Linebacker is an invaluable position on the football field. Just as a great linebacker core can elevate a defense, a weak one can sink it.
Faced with the challenge of balancing run and pass threats, the linebackers not only have to plug gaps in the run, but they also have to be able to read a play and decipher if it’s a pass in a split second. If they’re too slow to react to either threat, chances are an opponent will be open and ready to capitalize.
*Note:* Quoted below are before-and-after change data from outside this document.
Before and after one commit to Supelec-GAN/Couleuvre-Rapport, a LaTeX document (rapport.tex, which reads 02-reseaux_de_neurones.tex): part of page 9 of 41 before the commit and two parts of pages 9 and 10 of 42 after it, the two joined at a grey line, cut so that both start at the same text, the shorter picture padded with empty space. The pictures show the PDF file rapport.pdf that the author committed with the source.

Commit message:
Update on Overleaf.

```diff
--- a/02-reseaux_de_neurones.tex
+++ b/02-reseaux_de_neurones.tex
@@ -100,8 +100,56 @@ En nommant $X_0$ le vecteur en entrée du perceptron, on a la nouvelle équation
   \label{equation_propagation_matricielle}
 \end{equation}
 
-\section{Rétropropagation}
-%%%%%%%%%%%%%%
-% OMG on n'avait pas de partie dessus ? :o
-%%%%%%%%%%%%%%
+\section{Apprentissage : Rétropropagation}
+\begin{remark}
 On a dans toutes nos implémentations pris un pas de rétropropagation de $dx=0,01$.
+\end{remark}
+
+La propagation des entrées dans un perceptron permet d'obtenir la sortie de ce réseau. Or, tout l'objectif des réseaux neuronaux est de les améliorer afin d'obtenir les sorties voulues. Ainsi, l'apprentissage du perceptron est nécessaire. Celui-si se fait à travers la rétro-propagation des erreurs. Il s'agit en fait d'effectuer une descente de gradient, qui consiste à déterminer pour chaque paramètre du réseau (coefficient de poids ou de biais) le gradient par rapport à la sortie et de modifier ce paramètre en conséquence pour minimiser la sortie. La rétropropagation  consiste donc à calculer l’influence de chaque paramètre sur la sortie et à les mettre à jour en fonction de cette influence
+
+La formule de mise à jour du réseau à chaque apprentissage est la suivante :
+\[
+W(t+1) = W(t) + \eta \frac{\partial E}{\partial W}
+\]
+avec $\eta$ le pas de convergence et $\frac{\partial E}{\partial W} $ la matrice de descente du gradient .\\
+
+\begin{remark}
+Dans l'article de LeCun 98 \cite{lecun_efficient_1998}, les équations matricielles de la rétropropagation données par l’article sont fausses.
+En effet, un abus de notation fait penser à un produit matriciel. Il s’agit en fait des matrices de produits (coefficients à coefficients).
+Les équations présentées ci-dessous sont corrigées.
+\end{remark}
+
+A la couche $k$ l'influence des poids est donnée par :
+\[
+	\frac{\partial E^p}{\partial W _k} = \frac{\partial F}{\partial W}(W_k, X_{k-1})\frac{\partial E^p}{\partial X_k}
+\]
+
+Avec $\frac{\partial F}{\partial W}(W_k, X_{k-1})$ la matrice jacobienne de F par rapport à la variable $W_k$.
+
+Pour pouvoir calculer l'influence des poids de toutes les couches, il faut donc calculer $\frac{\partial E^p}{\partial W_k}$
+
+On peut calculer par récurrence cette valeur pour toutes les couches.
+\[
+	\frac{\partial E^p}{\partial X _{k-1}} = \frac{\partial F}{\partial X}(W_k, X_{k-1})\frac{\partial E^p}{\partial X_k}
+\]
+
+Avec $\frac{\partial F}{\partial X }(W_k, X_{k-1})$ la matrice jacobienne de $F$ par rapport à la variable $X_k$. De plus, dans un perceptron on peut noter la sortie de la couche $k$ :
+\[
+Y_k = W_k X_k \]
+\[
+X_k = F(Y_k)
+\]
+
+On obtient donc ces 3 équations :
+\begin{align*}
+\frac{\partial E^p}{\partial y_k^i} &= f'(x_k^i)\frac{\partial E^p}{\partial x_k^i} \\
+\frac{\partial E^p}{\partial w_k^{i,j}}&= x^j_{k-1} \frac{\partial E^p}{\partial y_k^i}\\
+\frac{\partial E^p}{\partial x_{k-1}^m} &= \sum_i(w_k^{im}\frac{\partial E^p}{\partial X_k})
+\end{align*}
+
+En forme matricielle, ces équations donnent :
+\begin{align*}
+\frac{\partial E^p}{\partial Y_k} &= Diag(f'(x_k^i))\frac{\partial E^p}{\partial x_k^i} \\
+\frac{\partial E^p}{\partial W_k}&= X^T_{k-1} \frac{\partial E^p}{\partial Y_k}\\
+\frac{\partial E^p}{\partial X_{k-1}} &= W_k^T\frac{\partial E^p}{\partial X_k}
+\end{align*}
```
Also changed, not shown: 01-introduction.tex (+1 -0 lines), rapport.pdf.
It’s a delicate balance — two opposing forces and instincts in constant battle.
So far this season, the No. 4 Michigan football team’s linebackers have struggled to find that balance.
And after getting carved up last weekend by Iowa’s quarterback Spencer Petras a notoriously inefficient quarterback, the position group is forced to do some soul searching.
“There are a couple of things we can do better in the passing game, definitely a big emphasis for us,” Michigan linebackers coach George Helow said Wednesday afternoon. “We are working on it. The things that were broke, we are gonna fix, and expect better stuff in the passing game.”
At Kinnick, the Wolverines’ linebacker core was often caught in no man’s land. The pass catchers that aren’t wide receivers — tight ends, running backs and the occasional full back — are typically the responsibility of the linebackers. Michigan’s unit gave up over 130 yards to that group.
They consistently found swaths of open space behind the Wolverines’ defense.
There is just so much space that a linebacker must keep under their watchful eye, and so much can happen in that space. They have to be ready for of it all.
“Space is the enemy of defense,” Helow said. “The faster that you close and the (better) angles that you take to the ball, the better you’ll be able to be in coverage.”
This isn’t a problem unique to Iowa — Maryland exposed it a week earlier — and it’s certainly not one that’s going away. As Michigan moves further into its schedule it will face offenses that will test its linebackers more and more. If the group doesn’t improve, those teams will be able to make the Wolverines pay for their shortcomings more than the Hawkeyes did.
Helow pointed to a few reasons why Michigan’s linebackers may have been subpar when defending the pass, mainly revolving around the fact that they sold out hard to stop the run.
“When you play the run hard and teams give you play action and boot plays, you play the run, play the run, play the run, and then boom, it’s a pass play,” Helow said emphatically. “… (Iowa) got us on a couple and we’ll get it corrected.”
It’s important to note that the Wolverines were effective in stopping the run on Saturday, giving up just 67 yards, and the linebackers played a key role in that. But the pass defense still lagged behind.
Michigan might not have the personnel to excel in this position with presumed starter junior linebacker Nikhai Hill-Green has been out all season thus far with no timetable for return. But it does have the talent — especially in linebackers like sophomore Junior Colson and graduate student Michael Barrett — to be at least adequate in pass coverage.
So even after sustaining some damage against the Hawkeyes, the Wolverines’ linebackers have plenty of time to right themselves. But if significant improvement isn’t made before matchups against some of the Big Ten’s more formidable offenses, then Michigan’s defense as a whole faces the risk of sinking.